## Your goal:
Where does the word "public" occur in the entries below? Copy every line that has it.

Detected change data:

☆ ☆ ☆ ☆ ☆ ☆ ☆

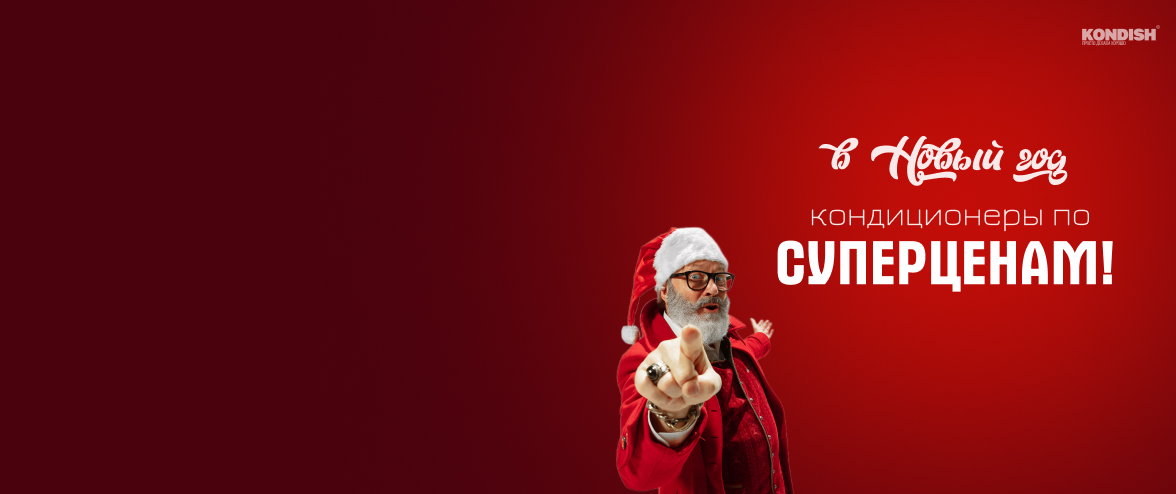
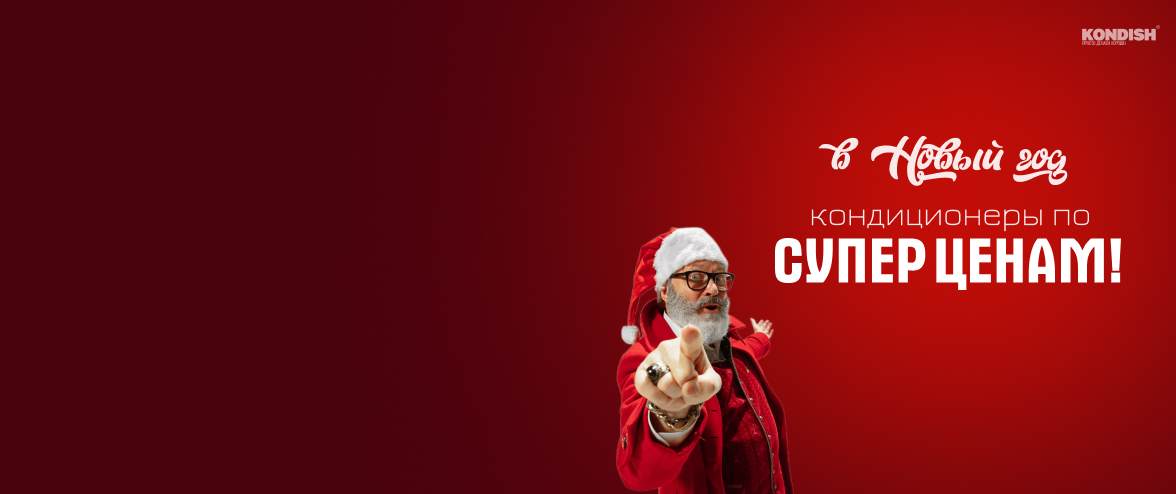
change photo slaes

Changed region(s): [[0.6429, 0.4555, 0.9796, 0.6073]]

diff --git a/src/pages/sales/new-year-sale.tsx b/src/pages/sales/new-year-sale.tsx
@@ -1,13 +1,9 @@
 import Container from "@/components/Container";
 import CastomScreen from "@/components/blocks/castom-screen/castom-screen";
-import MainBlockClassic, {
-  TypesStyleMainBlockClassic,
-} from "@/components/classic-block/main-block";
 import FeedbackForm from "@/components/hello-page/FeedbackForm";
 import Path from "@/components/utils-component/Path";
 import useSubmitOrder from "@/hooks/useSubmitOrder";
 import Head from "next/head";
-import Link from "next/link";
 import { useRouter } from "next/router";
 
 const product_sales = [
@@ -47,10 +43,10 @@ const NewYearSale = () => {
       <Container>
         <Path />
         <CastomScreen
-          title='Успейте установить кондиционер со скидкой!'
-          description='Теперь вы&nbsp;можете воспользоваться эксклюзивной скидкой
-          в&nbsp;размере&nbsp;20% на&nbsp;покупку кондиционера.'
+          title='Предновогодние скидки на кондиционеры'
+          description='Успейте получить выгодные предложения на&nbsp;кондиционеры перед Новым годом! Обеспечьте комфорт в&nbsp;своем доме по&nbsp;выгодной цене.'
           bg='bg-ny-sale'
+          button_type='bg-white hover:bg-white/80 text-slate-950'
           submitOrder={submitOrder}
         />
         <div className='py-12 px-6 w-full max-w-5xl mx-auto'>
@@ -76,6 +72,9 @@ const NewYearSale = () => {
             ))}
           </div>
           <div className='mt-4'>Цена на сайте указана без скидки.</div>
+          <div className='mt-4'>
+            Срок проведения акции с 18.12.2023г. по 31.12.2023г.
+          </div>
         </div>
 
         <div className='-mx-6 py-12 px-6 md:mx-0'>

diff --git a/src/components/blocks/castom-screen/castom-screen.tsx b/src/components/blocks/castom-screen/castom-screen.tsx
@@ -7,7 +7,8 @@ const CastomScreen: React.FC<{
   submitOrder: SubmitOrderState;
   title: string;
   description: string;
-}> = ({ bg, submitOrder, description, title }) => {
+  button_type?: string;
+}> = ({ bg, submitOrder, description, title, button_type }) => {
   return (
     <div className='mx-auto max-w-7xl pb-24 pt-8 sm:px-6 sm:pb-32 sm:pt-12 lg:px-8'>
       <div
@@ -29,7 +30,11 @@ const CastomScreen: React.FC<{
         <div className='mt-10 flex items-center justify-start gap-x-6'>
           <button
             onClick={submitOrder.onOpen}
-            className='rounded-md bg-orange-500 px-3.5 py-2.5 text-sm font-semibold text-white shadow-sm hover:bg-orange-400 focus-visible:outline focus-visible:outline-2 focus-visible:outline-offset-2 focus-visible:outline-indigo-600'
+            className={`rounded-md  px-3.5 py-2.5 text-sm font-semibold shadow-sm  focus-visible:outline focus-visible:outline-2 focus-visible:outline-offset-2 focus-visible:outline-indigo-600 ${
+              button_type
+                ? button_type
+                : "bg-orange-500 hover:bg-orange-400 text-white"
+            }`}
           >
             Консультация
           </button>

diff --git a/src/pages/sales/black-friday.tsx b/src/pages/sales/black-friday.tsx
@@ -1,13 +1,9 @@
 import Container from "@/components/Container";
 import CastomScreen from "@/components/blocks/castom-screen/castom-screen";
-import MainBlockClassic, {
-  TypesStyleMainBlockClassic,
-} from "@/components/classic-block/main-block";
 import FeedbackForm from "@/components/hello-page/FeedbackForm";
 import Path from "@/components/utils-component/Path";
 import useSubmitOrder from "@/hooks/useSubmitOrder";
 import Head from "next/head";
-import Link from "next/link";
 import { useRouter } from "next/router";
 
 const BlackFriday = () => {
@@ -56,6 +52,9 @@ const BlackFriday = () => {
             >
               ROYAL Clima Классические сплит-системы серии VELA NUOVA RC-VX35HN
             </div>
+          </div>
+          <div className='mt-4'>
+            Срок проведения акции с 1.11.2023г. по 1.12.2023г.
           </div>
         </div>
 

diff --git a/src/pages/index.tsx b/src/pages/index.tsx
@@ -1,13 +1,10 @@
 import Script from "next/script";
 import Container from "@/components/Container";
 import Bunner from "@/components/bunner/Bunner";
-import TopBaner from "@/components/bunner/TopBaner";
 import Advantages from "@/components/hello-page/Advantages";
 import DescBlock from "@/components/hello-page/DescBlock";
 import FeedbackForm from "@/components/hello-page/FeedbackForm";
-import Gallery from "@/components/hello-page/Gallery";
 import Guarantee from "@/components/hello-page/Guarantee";
-import MainBlock from "@/components/hello-page/MainBlock";
 import MainBlockV2 from "@/components/hello-page/MainBlockV2";
 import Owerviews from "@/components/hello-page/Owerviews";
 import PopularProducts from "@/components/hello-page/PopularProducts";

diff --git a/src/pages/installation-climber.tsx b/src/pages/installation-climber.tsx
@@ -6,10 +6,6 @@ import MainBlockClassic, {
 import FeedbackForm from "@/components/hello-page/FeedbackForm";
 import Path from "@/components/utils-component/Path";
 import Head from "next/head";
-
-import climber1 from "../../public/image/climber/climber1.jpg";
-import climber2 from "../../public/image/climber/climber2.jpg";
-import climber3 from "../../public/image/climber/climber3.jpg";
 import Advantages from "@/components/hello-page/Advantages";
 
 const InstallationClimber = () => {

diff --git a/src/components/navbar/Navbar.tsx b/src/components/navbar/Navbar.tsx
@@ -54,7 +54,7 @@ const Navbar: React.FC = () => {
         <TopBaner
           closeBunner={setCookiesCloseBanner}
           title='В Новый год!!!'
-          text='Кондиционеры в&nbsp;Kondish по&nbsp;суперценам&nbsp;'
+          text='Кондиционеры в&nbsp;Kondish по&nbsp;супер ценам&nbsp;'
           button='Узнать подробности'
           onClick={() => router.push(NEW_YEAR_DISCOUNT)}
         />

diff --git a/src/constans.ts b/src/constans.ts
@@ -39,7 +39,7 @@ export const PATH_ARRAY = [
 // SALES
 export const sales_list: SalesType[] = [
   {
-    title: "Суперцены в Новый год",
+    title: "Супер цены в Новый год",
     href: NEW_YEAR_DISCOUNT,
     description: "Скидки на технику до 16 000 руб. в Новый год.",
   },

diff --git a/src/pages/basket.tsx b/src/pages/basket.tsx
@@ -1,7 +1,6 @@
 import { HiOutlineFaceFrown } from "react-icons/hi2";
 
 import Container from "@/components/Container";
-import Heading from "@/components/Heading";
 import BasketRow from "@/components/basket/BasketRow";
 import FeedbackForm from "@/components/hello-page/FeedbackForm";
 import useBasketStore from "@/hooks/useBasketStore";

diff --git a/src/components/hello-page/MainBlockV2.tsx b/src/components/hello-page/MainBlockV2.tsx
@@ -35,7 +35,7 @@ const MainBlockV2: React.FC<MainBlockV2Props> = ({ scrollToGallery }) => {
           <MainScreenText scroll={scroll} submitOrder={submitOrder} />
         </div>
       </div>
-      <MainScreenImg path='/image/ny-sale3.jpg' />
+      <MainScreenImg path='/image/ny-sale4.jpg' />
     </div>
   );
 };

diff --git a/src/pages/_app.tsx b/src/pages/_app.tsx
@@ -1,5 +1,4 @@
 import ImageShowComponent from "@/components/ImageShowComponent";
-import TopBaner from "@/components/bunner/TopBaner";
 import Footer from "@/components/footer/Footer";
 import BasketModal from "@/components/modal/BasketModal";
 import SubmitOrderModel from "@/components/modal/SubmitOrderModel";

diff --git a/src/pages/sitemap.xml.tsx b/src/pages/sitemap.xml.tsx
@@ -1,4 +1,3 @@
-import axios from "axios";
 import * as fs from "fs";
 import { GetServerSideProps } from "next";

☆ ☆ ☆ ☆ ☆ ☆ ☆

## Answer section:
-import climber1 from "../../public/image/climber/climber1.jpg";
-import climber2 from "../../public/image/climber/climber2.jpg";
-import climber3 from "../../public/image/climber/climber3.jpg";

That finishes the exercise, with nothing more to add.